● **ASSIGNMENT**:
Out of the lines below, please list those that hold the string "Also".

__________

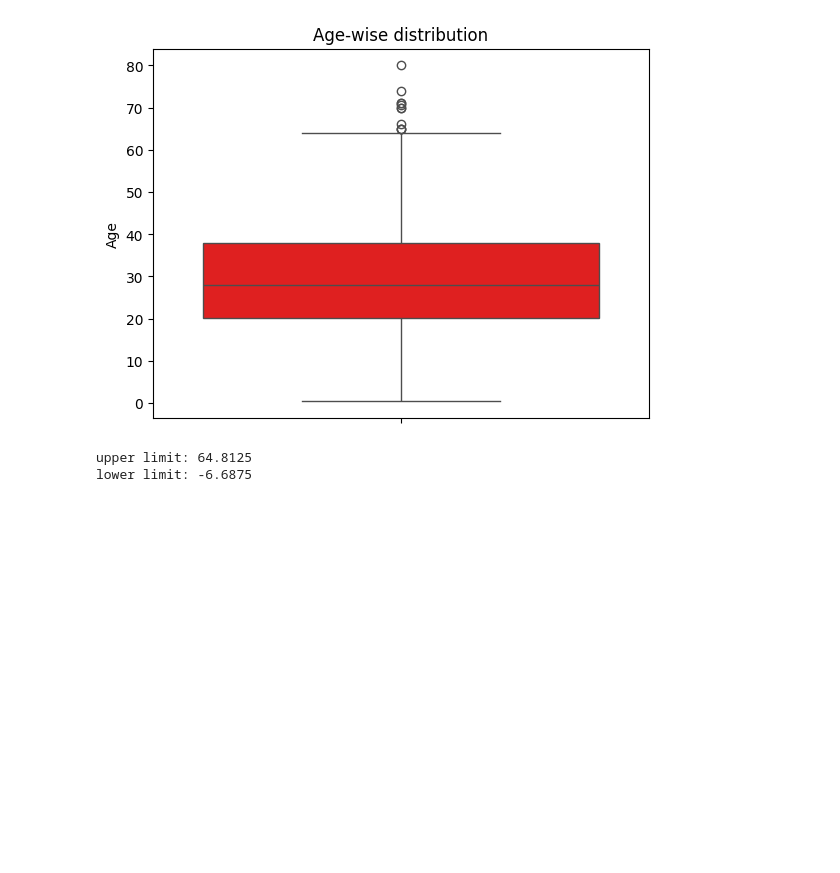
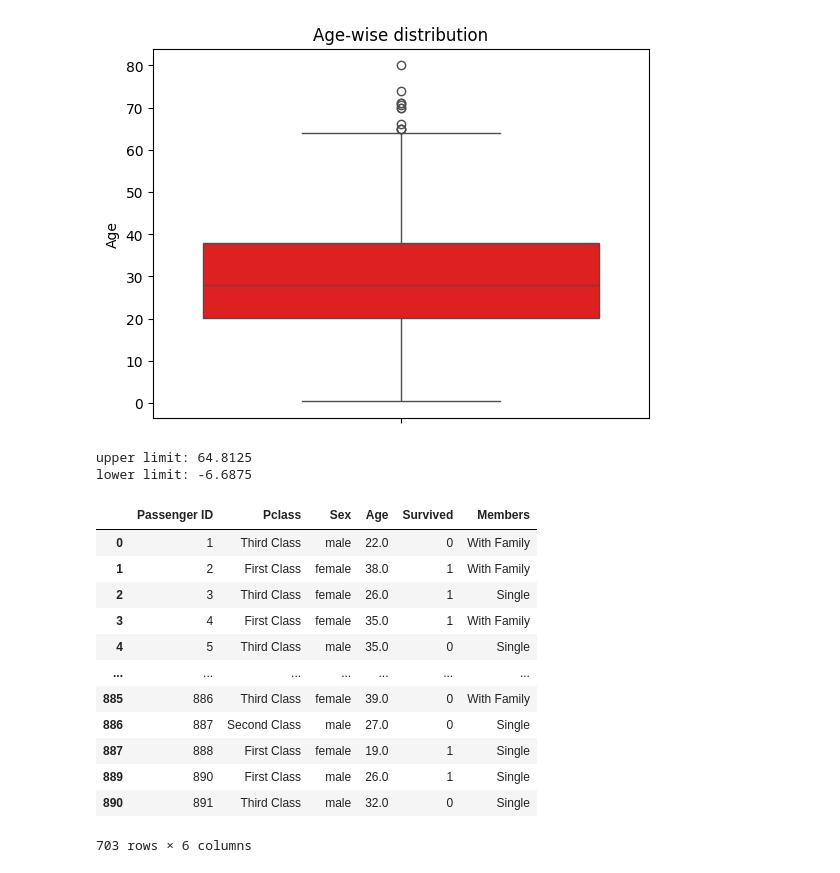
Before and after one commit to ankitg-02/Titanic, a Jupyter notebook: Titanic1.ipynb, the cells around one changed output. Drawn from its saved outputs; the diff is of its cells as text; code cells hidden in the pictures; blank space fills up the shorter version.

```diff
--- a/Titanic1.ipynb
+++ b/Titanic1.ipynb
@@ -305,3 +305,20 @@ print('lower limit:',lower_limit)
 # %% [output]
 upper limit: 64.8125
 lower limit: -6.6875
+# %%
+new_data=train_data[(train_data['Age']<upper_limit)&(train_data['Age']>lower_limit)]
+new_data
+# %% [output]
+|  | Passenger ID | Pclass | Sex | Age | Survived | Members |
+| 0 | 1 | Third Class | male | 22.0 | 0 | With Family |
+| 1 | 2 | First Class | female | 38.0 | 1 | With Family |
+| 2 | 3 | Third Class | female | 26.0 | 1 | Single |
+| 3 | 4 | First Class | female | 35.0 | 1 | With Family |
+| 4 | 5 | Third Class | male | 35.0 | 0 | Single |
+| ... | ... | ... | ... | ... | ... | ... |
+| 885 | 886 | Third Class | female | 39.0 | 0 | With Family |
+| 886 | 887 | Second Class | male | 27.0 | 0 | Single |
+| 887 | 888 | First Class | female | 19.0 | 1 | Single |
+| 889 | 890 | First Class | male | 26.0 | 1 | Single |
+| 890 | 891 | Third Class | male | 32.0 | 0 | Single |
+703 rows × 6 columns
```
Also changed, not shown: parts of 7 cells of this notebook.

__________

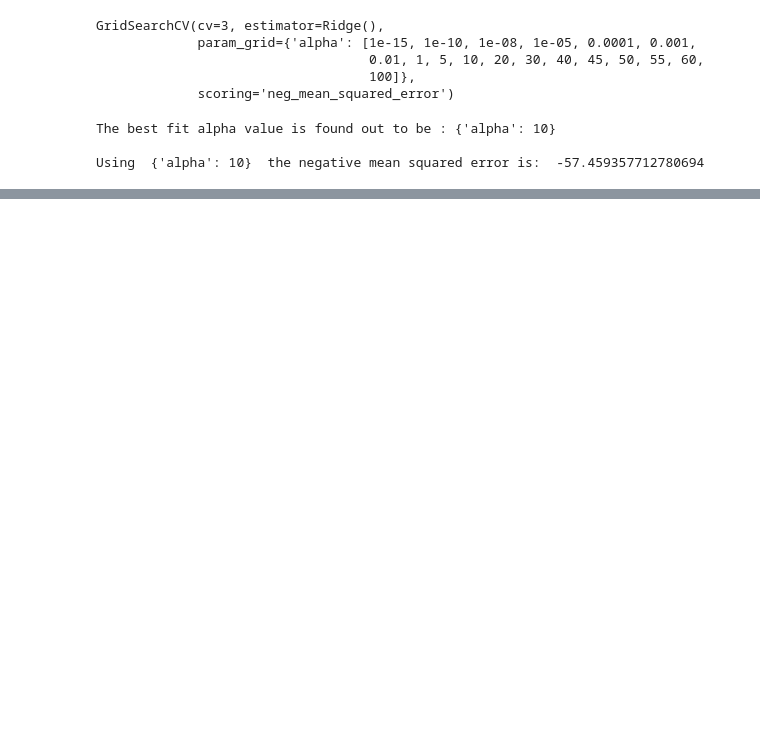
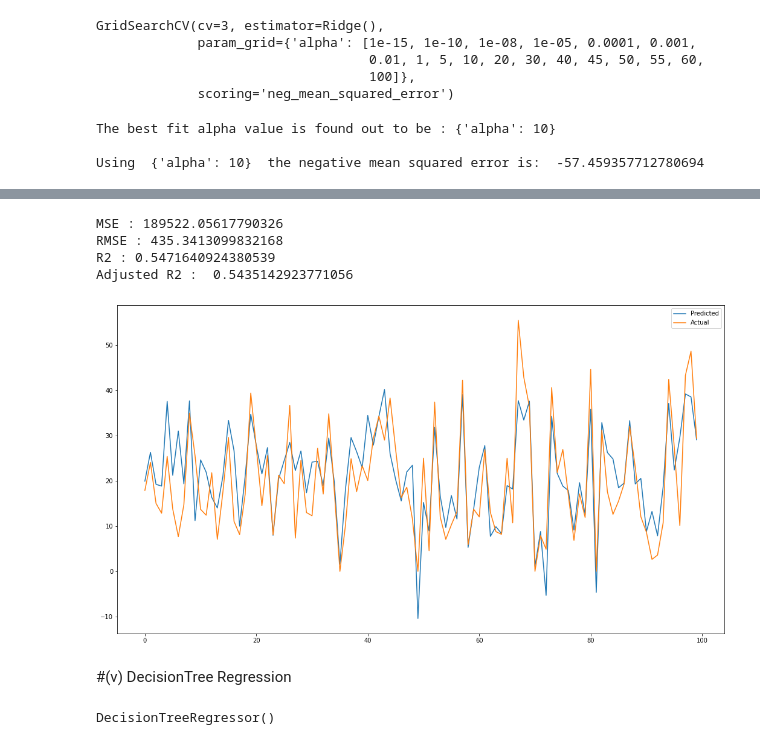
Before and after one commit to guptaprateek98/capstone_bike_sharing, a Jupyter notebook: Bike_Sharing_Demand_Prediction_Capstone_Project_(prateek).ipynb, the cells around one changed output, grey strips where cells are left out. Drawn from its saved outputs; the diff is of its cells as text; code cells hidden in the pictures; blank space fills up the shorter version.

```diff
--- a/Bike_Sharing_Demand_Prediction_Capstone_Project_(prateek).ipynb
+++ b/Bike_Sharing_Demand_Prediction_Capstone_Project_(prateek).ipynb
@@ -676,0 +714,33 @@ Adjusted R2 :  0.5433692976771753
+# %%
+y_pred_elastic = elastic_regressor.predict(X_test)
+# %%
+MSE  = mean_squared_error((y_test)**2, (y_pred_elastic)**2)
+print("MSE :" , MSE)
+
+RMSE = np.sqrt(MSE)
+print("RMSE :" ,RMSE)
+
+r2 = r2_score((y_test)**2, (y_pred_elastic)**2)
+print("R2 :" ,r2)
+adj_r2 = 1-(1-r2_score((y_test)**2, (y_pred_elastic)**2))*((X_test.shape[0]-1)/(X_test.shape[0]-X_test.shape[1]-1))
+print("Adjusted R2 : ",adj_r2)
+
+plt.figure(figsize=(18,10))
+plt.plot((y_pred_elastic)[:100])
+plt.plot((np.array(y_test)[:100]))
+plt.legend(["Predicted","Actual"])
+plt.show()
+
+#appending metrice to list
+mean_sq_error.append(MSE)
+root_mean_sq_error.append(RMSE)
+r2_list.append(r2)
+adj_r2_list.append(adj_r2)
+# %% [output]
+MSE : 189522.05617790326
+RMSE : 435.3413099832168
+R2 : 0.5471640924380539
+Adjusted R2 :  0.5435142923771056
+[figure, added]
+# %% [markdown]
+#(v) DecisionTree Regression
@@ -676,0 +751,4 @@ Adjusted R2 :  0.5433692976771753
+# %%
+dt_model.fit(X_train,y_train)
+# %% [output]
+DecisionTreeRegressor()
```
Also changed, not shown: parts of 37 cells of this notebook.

__________

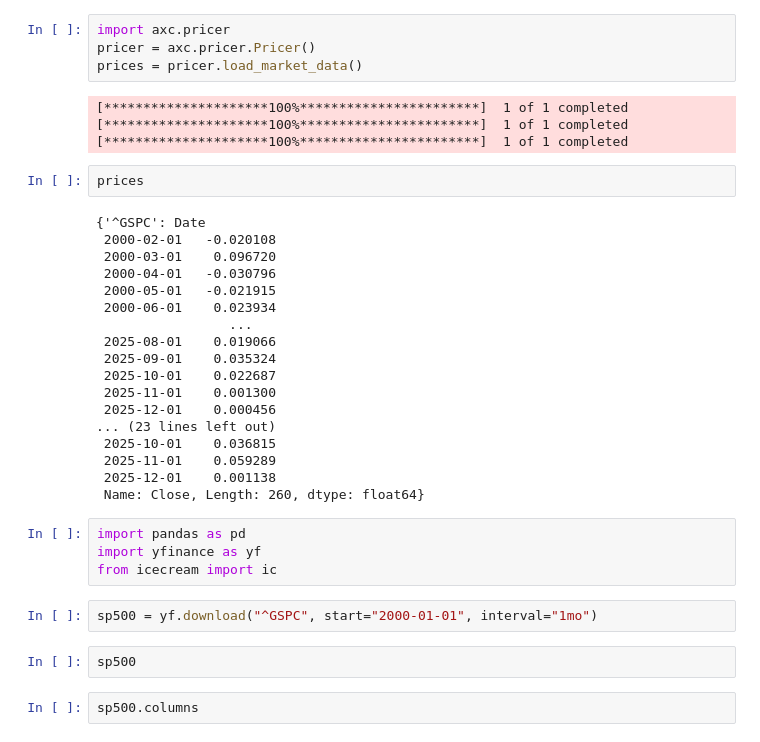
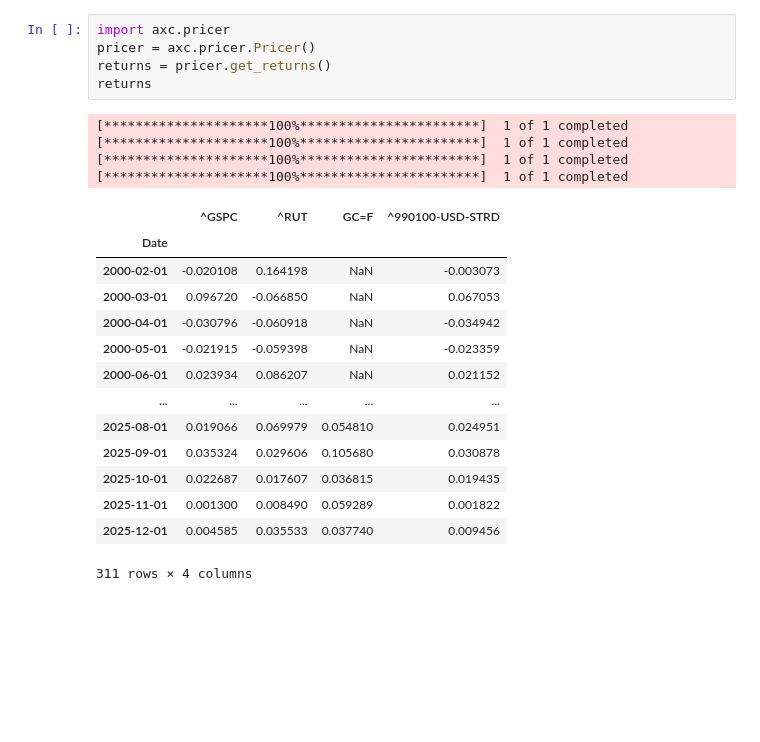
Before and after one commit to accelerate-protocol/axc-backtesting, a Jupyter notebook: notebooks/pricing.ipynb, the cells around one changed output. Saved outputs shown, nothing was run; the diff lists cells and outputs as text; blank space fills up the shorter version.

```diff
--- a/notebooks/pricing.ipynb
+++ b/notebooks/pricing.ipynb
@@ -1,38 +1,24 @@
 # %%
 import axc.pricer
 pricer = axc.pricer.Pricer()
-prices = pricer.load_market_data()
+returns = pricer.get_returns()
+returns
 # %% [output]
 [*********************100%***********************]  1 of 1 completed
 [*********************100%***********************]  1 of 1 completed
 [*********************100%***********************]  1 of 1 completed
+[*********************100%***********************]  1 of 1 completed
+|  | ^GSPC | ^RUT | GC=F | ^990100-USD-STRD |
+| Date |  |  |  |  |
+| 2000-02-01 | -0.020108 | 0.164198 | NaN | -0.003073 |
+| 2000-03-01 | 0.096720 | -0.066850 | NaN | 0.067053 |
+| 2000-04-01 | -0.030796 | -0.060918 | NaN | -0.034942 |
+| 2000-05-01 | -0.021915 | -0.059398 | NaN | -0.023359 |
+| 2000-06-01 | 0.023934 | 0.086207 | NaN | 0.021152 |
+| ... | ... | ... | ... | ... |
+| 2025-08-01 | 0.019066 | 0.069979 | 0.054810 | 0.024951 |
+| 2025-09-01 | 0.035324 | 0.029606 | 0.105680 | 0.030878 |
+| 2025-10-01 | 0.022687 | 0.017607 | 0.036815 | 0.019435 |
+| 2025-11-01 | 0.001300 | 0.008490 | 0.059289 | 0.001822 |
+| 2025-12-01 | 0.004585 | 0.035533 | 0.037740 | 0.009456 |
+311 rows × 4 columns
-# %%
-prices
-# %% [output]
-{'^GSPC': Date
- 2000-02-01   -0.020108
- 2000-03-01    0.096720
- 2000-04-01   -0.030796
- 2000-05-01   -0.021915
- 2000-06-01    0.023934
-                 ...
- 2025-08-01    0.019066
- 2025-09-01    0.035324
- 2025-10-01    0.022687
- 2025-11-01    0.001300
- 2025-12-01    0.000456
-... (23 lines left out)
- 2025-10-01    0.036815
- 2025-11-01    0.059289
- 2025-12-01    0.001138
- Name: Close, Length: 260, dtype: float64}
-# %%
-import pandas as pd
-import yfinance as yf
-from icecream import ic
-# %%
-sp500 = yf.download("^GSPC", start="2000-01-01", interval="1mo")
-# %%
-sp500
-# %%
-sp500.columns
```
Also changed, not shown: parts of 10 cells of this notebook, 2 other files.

__________

● **YOUR SOLUTION**:
Also changed, not shown: parts of 7 cells of this notebook.
Also changed, not shown: parts of 37 cells of this notebook.
Also changed, not shown: parts of 10 cells of this notebook, 2 other files.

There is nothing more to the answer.